From Nature Geoscience
It is the regional and seasonal expression of climate change that determines the effect of greenhouse warming on ecosystems and society1. Whereas anthropogenic influences on European temperatures have been detected over the twentieth century2, 3, it has been suggested that the impact of external influences on European temperatures before 1900 is negligible4.
Here we use reconstructions of seasonal European land temperature5, 6 and simulations with three global climate models7, 8, 9 to show that external influences on climate—such as the concentrations of stratospheric volcanic aerosols or greenhouse gases, other anthropogenic effects and possibly changes in total solar irradiance—have had a discernible influence on European temperatures throughout the past five centuries. In particular, we find that external forcing contributes significantly (p<5%) to the reconstructed long-term variability of winter and spring temperatures and that it is responsible for a best guess of 75% of the observed winter warming since the late seventeenth century.
This warming is largely attributable to greenhouse-gas forcing. Summer temperatures show detectable (p<5%) interdecadal variations in response to external forcing before 1900 only. Finally, throughout the record we detect highly significant summer cooling and significant winter warming following volcanic eruptions.
See the: Supplementary Information (995KB)
Based on the multiregression result for European seasonal temperature described in the body of the paper, there is some evidence for solar forcing being detectable in summer, but the result was sensitive to the analysis period.
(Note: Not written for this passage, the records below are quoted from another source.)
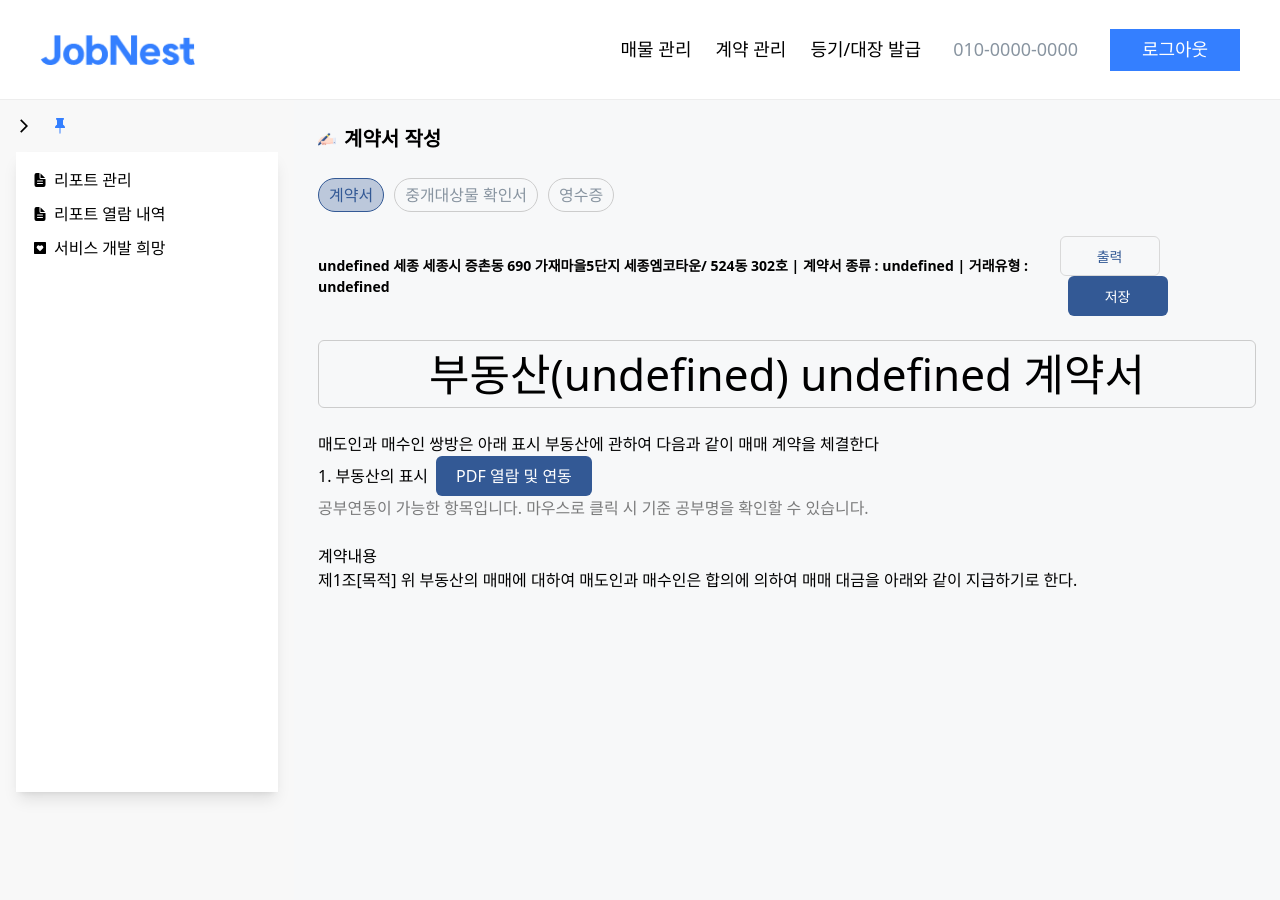
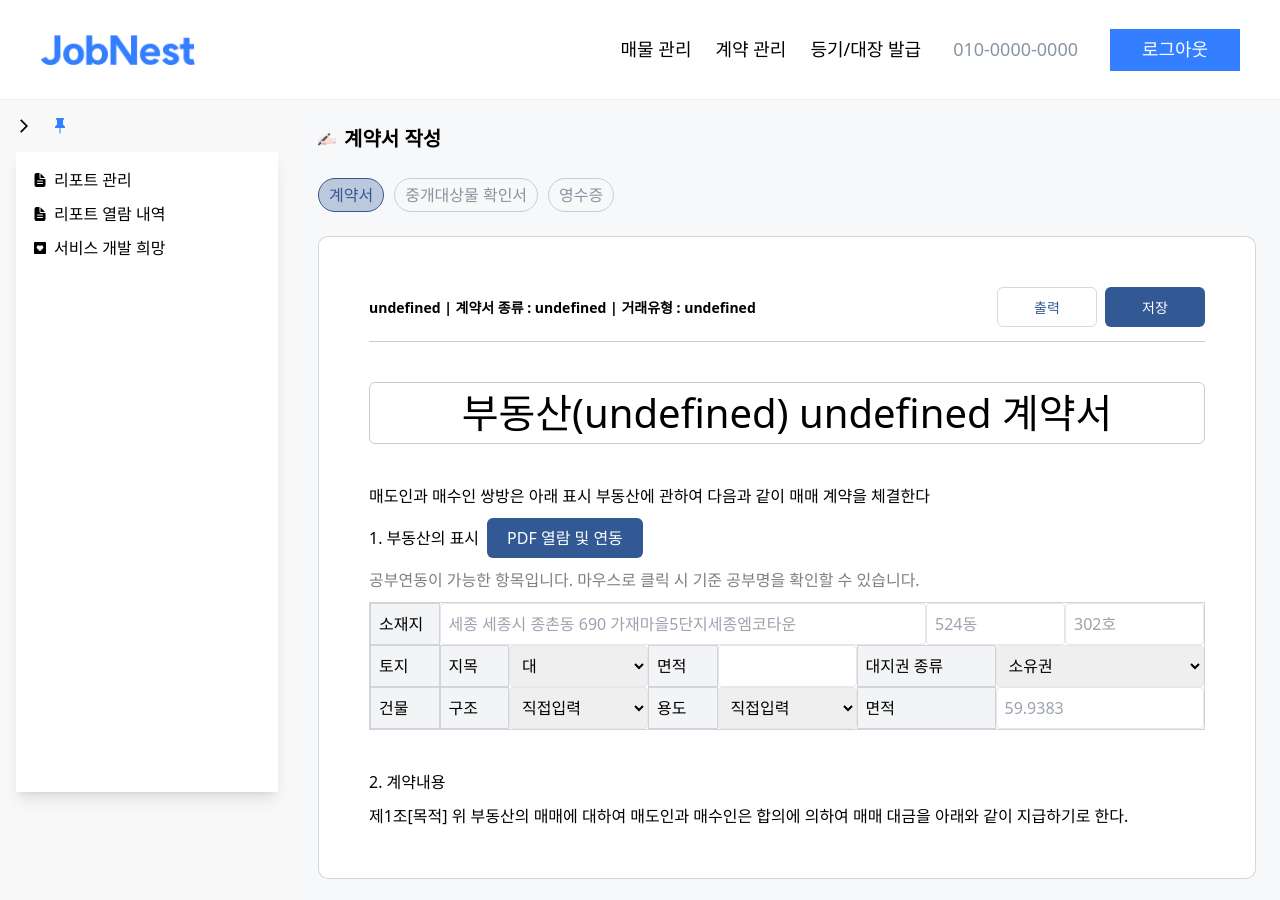
Before and after one commit to JobNest-useTeamWork/jobnest-frontend, a React (Vite) app: page /contract/create in a window 1280 px wide. Built offline with nearby package versions, Linux system fonts and the light colour scheme.

Commit message:
[feat] 부동산 계약서 표

```diff
--- a/src/components/contract/CreateModal.tsx
+++ b/src/components/contract/CreateModal.tsx
@@ -1,7 +1,13 @@
+import { useState } from "react";
 import { useNavigate } from "react-router-dom";
 
 const CreateModal = ({ closeModal }: { closeModal: () => void }) => {
   const navigate = useNavigate();
+  const [inputForm, setInputForm] = useState({
+    contract_type: "다세대주택",
+    transition_type: "전세",
+    juso: "소재지",
+  });
   return (
     <div className="modal bg-white absolute p-[40px] rounded-[10px] flex flex-col gap-[26px]">
       <h1 className="text-[24px] font-medium">계약서 작성</h1>
@@ -13,6 +19,8 @@ const CreateModal = ({ closeModal }: { closeModal: () => void }) => {
           id=""
         >
           <option value="">선택</option>
+          <option value="아파트">아파트</option>
+          <option value="주상복합">주상복합</option>
         </select>
         <div className="font-medium">거래 유형</div>
         <select
@@ -21,6 +29,9 @@ const CreateModal = ({ closeModal }: { closeModal: () => void }) => {
           id=""
         >
           <option value="">선택</option>
+          <option value="매매">매매</option>
+          <option value="전세">전세</option>
+          <option value="월세">월세</option>
         </select>
       </div>
       <div>
@@ -43,9 +54,9 @@ const CreateModal = ({ closeModal }: { closeModal: () => void }) => {
           onClick={() =>
             navigate("/contract/create", {
               state: {
-                contract_type: "다세대주택",
-                transition_type: "전세",
-                juso: "소재지",
+                contract_type: "아파트",
+                transition_type: "매매",
+                juso: "퀸즈파크",
               },
             })
           }
--- a/src/components/contract/RealEstateSales.tsx
+++ b/src/components/contract/RealEstateSales.tsx
@@ -9,10 +9,10 @@ const RealEstateSales = () => {
             "juso": "서울특별시 강남구 테헤란로 152 [역삼동 702]",  # 소재지
             */
   return (
-    <>
-      <div className="flex justify-between items-center">
-        <div className="text-[14px] font-semibold">
-          {`${data?.juso} 세종 세종시 증촌동 690 가재마을5단지 세종엠코타운/ 524동 302호 |
+    <div className="flex flex-col gap-[40px]">
+      <div className="flex justify-between items-center border-b border-[#CCCCCC] pb-[14px]">
+        <div className="text-[14px] font-semibold ">
+          {`${data?.juso} |
           계약서 종류 : ${data?.contract_type} | 거래유형 : ${data?.transition_type}`}
         </div>
         <div>
@@ -25,10 +25,10 @@ const RealEstateSales = () => {
         </div>
       </div>
 
-      <h1 className="text-[44px] text-center border border-[#CCCCCC] rounded-[6px]">
+      <h1 className="text-[40px] text-center border border-[#CCCCCC] rounded-[6px]">
         부동산({`${data?.contract_type}`}) {`${data?.transition_type}`} 계약서
       </h1>
-      <section>
+      <section className="flex flex-col gap-[10px]">
         <p className="font-medium">
           매도인과 매수인 쌍방은 아래 표시 부동산에 관하여 다음과 같이 매매
           계약을 체결한다
@@ -43,15 +43,109 @@ const RealEstateSales = () => {
           공부연동이 가능한 항목입니다. 마우스로 클릭 시 기준 공부명을 확인할 수
           있습니다.
         </p>
+        {/* 표 */}
+        <div className="grid grid-cols-12 border border-gray-300 bg-white">
+          {/* <!-- 소재지 --> */}
+          <div className="col-span-1 flex items-center bg-gray-100 p-2 border border-gray-300">
+            소재지
+          </div>
+          <div className="col-span-7">
+            <input
+              type="text"
+              placeholder="세종 세종시 종촌동 690 가재마을5단지세종엠코타운"
+              className="w-full border p-2 rounded"
+            />
+          </div>
+          <div className="col-span-2">
+            <input
+              type="text"
+              placeholder="524동"
+              className="w-full border p-2 rounded"
+            />
+          </div>
+          <div className="col-span-2">
+            <input
+              type="text"
+              placeholder="302호"
+              className="w-full border p-2 rounded"
+            />
+          </div>
+
+          {/* <!-- 토지 --> */}
+          <div className="col-span-1 flex items-center bg-gray-100 p-2 border border-gray-300">
+            토지
+          </div>
+          <div className="col-span-1 flex items-center bg-gray-100 p-2 border border-gray-300">
+            지목
+          </div>
+          <div className="col-span-2">
+            <select className="w-full border p-2 rounded">
+              <option value="대">대</option>
+              {/* <!-- 기타 선택 항목 --> */}
+            </select>
+          </div>
+          <div className="col-span-1 flex items-center bg-gray-100 p-2 border border-gray-300">
+            면적
+          </div>
+          <div className="col-span-2">
+            <input
+              type="text"
+              placeholder=""
+              className="w-full border p-2 rounded"
+            />
+          </div>
+          <div className="col-span-2 flex items-center bg-gray-100 p-2 border border-gray-300">
+            대지권 종류
+          </div>
+          <div className="col-span-3">
+            <select className="w-full border p-2 rounded">
+              <option value="소유권">소유권</option>
+              {/* <!-- 기타 선택 항목 --> */}
+            </select>
+          </div>
+
+          {/* <!-- 건물 --> */}
+          <div className="col-span-1 flex items-center bg-gray-100 p-2 border border-gray-300">
+            건물
+          </div>
+          <div className="col-span-1 flex items-center bg-gray-100 p-2 border border-gray-300">
+            구조
+          </div>
+          <div className="col-span-2">
+            <select className="w-full border p-2 rounded">
+              <option value="직접입력">직접입력</option>
+              {/* <!-- 기타 선택 항목 --> */}
+            </select>
+          </div>
+          <div className="col-span-1 flex items-center bg-gray-100 p-2 border border-gray-300">
+            용도
+          </div>
+          <div className="col-span-2">
+            <select className="w-full border p-2 rounded">
+              <option value="직접입력">직접입력</option>
+              {/* <!-- 기타 선택 항목 --> */}
+            </select>
+          </div>
+          <div className="col-span-2 flex items-center bg-gray-100 p-2 border border-gray-300">
+            면적
+          </div>
+          <div className="col-span-3">
+            <input
+              type="text"
+              placeholder="59.9383"
+              className="w-full border p-2 rounded"
+            />
+          </div>
+        </div>
       </section>
-      <section>
-        <p>계약내용</p>
+      <section className="flex flex-col gap-[10px]">
+        <p>2. 계약내용</p>
         <p>
           제1조[목적] 위 부동산의 매매에 대하여 매도인과 매수인은 합의에 의하여
           매매 대금을 아래와 같이 지급하기로 한다.
         </p>
       </section>
-    </>
+    </div>
   );
 };
 export default RealEstateSales;
--- a/src/pages/CreateContract.tsx
+++ b/src/pages/CreateContract.tsx
@@ -31,7 +31,9 @@ const CreateContract = () => {
           영수증
         </button>
       </div>
-      <RealEstateSales />
+      <section className="bg-white p-[50px] rounded-[10px] border border-[#CCCCCC] border-opacity-80">
+        <RealEstateSales />
+      </section>
     </div>
   );
 };
```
However, our knowledge on forcing and response is not equally robust between forcings. For example, greenhouse gas
forcing is far better constrained than solar forcing, and volcanic forcing could be argued
to be more robust than solar as well (e.g. ref. 23).
To further investigate to what extent our results are robust to first identifying the more robust forcing responses, we used a stepwise regression, which first estimates the response to better constrained forcings, such as greenhouse gases and volcanism, and estimates solar forcing from the residual. To enhance power, we also use the spatial pattern.
This is equivalent to using a solar forcing fingerprint in time that is orthogonalized to that of anthropogenic forcing (see figure SI6; note that this essentially removes the anthropogenic component from the timeseries and resulting spatial pattern prior
to a regression on the solar timeseries).
This approach is consistent with the greater confidence in the shape and size of the anthropogenic forcing. Note that if data up to 1950 are used, the only difference between the orthogonal and original regressor is that the longterm trend is no longer visible (Figure SI6). The resulting regression pattern was compared with patterns obtained by regression of a random time series of the same autocorrelation as the solar response time series onto the reconstruction data (see figure SI6 for some examples).
If the summer reconstruction over the period 1500 to 1950 is used, then the response
pattern to solar forcing is significantly warmer in the area average than that obtained from random time series in the reconstruction. If the same is done to model data, then the result is warming, which is not significant, but its pattern (Figure SI7) projects more strongly on that from the reconstruction than 90% of the cases where a random timeseries was regressed on both models and reconstruction. Similar results are obtained if the timeseries is analyzed until 1996 rather than 1950. In contrast, using the shorter period back to 1675 provides insignificant results.
However, if the solar pattern is orthogonalized to both the anthropogenic and volcanic EBM fingerprints (effectively removing the contribution by both forcings to the reconstruction prior to analysis) the response pattern is no longer detectable. This raises concerns
that despite a low correlation between the EBM response to solar forcing and volcanism (0.11), some degeneracy may remain between both, particularly given that that both solar forcing and volcanism tend to cool the period termed the Little Ice Age. Thus, the detection of a solar response in European summer temperatures remains uncertain.
Regressions of the solar forcing timeseries on European temperatures in other seasons than summer (JJA) show no evidence for a detectable solar signal, and larger samples and model simulations with individual forcings are needed to assess the possibility of a dynamical response to solar forcing in the cold season as discussed in the literature.
h/t to Dr. Leif Svalgaard